---------- Entries supplied ----------

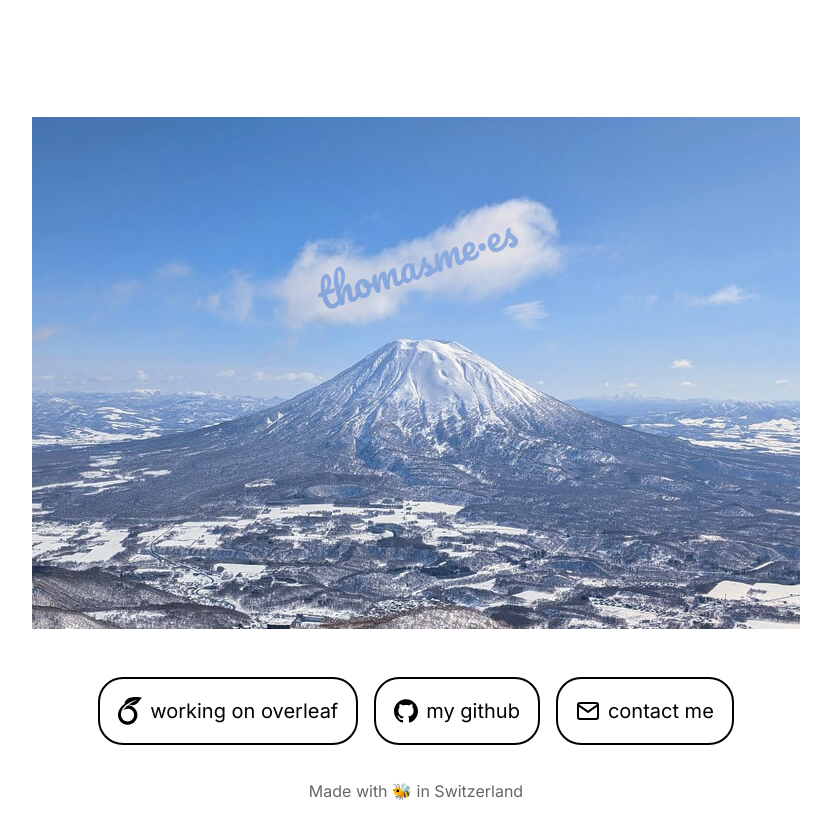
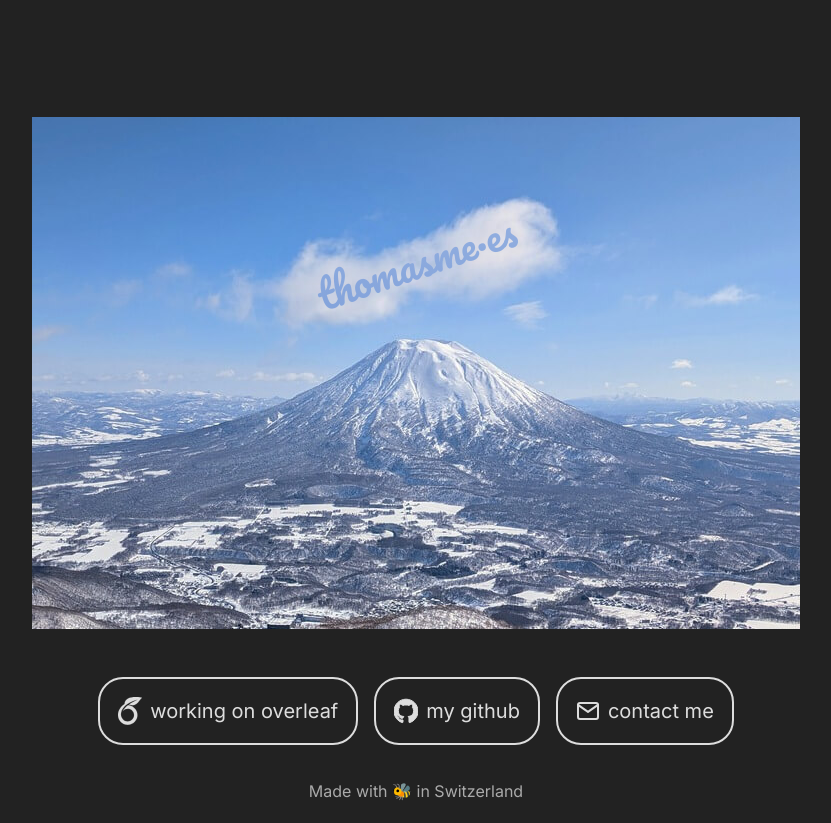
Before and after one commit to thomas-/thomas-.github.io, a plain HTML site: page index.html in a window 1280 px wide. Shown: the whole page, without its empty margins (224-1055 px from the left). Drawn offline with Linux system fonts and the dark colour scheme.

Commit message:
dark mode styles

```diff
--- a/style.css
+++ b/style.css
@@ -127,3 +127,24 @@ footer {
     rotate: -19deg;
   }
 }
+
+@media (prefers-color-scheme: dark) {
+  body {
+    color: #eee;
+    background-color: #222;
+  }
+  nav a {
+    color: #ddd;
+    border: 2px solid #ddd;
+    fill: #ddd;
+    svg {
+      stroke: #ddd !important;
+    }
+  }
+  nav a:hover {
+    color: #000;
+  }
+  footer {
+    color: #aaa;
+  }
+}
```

----------
---------- Entries supplied ----------

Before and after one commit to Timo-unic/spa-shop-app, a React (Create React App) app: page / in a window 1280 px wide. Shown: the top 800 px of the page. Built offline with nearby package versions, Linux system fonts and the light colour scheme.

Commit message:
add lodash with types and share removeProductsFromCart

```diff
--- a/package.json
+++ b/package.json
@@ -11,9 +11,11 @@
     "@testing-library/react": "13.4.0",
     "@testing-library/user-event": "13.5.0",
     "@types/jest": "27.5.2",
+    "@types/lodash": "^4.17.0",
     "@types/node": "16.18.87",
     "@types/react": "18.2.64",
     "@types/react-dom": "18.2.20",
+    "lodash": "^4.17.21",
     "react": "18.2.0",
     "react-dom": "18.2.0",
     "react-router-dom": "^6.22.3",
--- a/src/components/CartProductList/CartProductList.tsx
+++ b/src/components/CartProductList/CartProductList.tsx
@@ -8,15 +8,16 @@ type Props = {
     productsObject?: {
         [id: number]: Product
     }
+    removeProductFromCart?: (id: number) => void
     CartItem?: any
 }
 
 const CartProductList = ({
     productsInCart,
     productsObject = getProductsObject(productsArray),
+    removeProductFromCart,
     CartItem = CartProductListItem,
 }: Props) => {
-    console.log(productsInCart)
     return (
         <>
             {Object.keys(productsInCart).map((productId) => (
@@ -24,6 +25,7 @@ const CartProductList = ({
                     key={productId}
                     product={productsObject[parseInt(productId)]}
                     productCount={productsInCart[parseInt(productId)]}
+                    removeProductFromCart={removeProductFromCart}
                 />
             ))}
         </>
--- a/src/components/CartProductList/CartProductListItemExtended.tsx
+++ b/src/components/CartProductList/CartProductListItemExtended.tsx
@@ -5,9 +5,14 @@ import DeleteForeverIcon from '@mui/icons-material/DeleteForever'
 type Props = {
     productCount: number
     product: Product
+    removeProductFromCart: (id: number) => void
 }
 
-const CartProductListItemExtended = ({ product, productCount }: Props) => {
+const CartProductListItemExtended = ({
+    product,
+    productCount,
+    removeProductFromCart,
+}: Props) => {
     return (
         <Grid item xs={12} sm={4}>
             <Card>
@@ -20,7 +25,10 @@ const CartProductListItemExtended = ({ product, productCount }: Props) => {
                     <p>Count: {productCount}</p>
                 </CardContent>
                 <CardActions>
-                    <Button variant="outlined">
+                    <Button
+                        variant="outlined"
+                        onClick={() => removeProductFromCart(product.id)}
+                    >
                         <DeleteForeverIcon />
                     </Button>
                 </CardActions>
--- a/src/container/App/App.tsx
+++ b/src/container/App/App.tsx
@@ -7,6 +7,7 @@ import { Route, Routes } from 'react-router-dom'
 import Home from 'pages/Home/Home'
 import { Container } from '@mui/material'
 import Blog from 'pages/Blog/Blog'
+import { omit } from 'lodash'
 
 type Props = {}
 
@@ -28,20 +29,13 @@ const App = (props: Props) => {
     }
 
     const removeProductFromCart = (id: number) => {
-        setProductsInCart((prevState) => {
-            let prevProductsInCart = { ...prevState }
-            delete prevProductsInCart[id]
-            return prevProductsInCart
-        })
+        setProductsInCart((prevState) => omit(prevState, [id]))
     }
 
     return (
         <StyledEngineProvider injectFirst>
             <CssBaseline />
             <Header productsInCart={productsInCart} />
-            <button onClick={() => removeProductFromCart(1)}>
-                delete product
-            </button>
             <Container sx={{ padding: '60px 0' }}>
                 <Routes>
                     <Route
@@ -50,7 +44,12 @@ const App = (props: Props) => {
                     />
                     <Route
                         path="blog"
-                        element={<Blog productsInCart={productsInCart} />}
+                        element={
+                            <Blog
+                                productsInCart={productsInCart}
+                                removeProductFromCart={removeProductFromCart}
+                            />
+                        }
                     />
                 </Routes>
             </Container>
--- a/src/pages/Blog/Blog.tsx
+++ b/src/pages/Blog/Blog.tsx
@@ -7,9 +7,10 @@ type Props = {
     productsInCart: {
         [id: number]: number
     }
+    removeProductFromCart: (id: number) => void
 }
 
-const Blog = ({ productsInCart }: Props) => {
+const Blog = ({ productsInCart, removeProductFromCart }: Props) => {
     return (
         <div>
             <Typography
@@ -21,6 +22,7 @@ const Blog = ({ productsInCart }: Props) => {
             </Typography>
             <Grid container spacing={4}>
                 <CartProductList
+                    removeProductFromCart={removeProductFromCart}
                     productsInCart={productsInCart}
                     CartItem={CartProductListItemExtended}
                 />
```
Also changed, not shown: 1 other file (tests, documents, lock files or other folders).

----------

▸ Your assignment
The number of lines in the entries holding the word "productsObject" is what is needed. Supply that number only.

▸ Solution to the exercise
3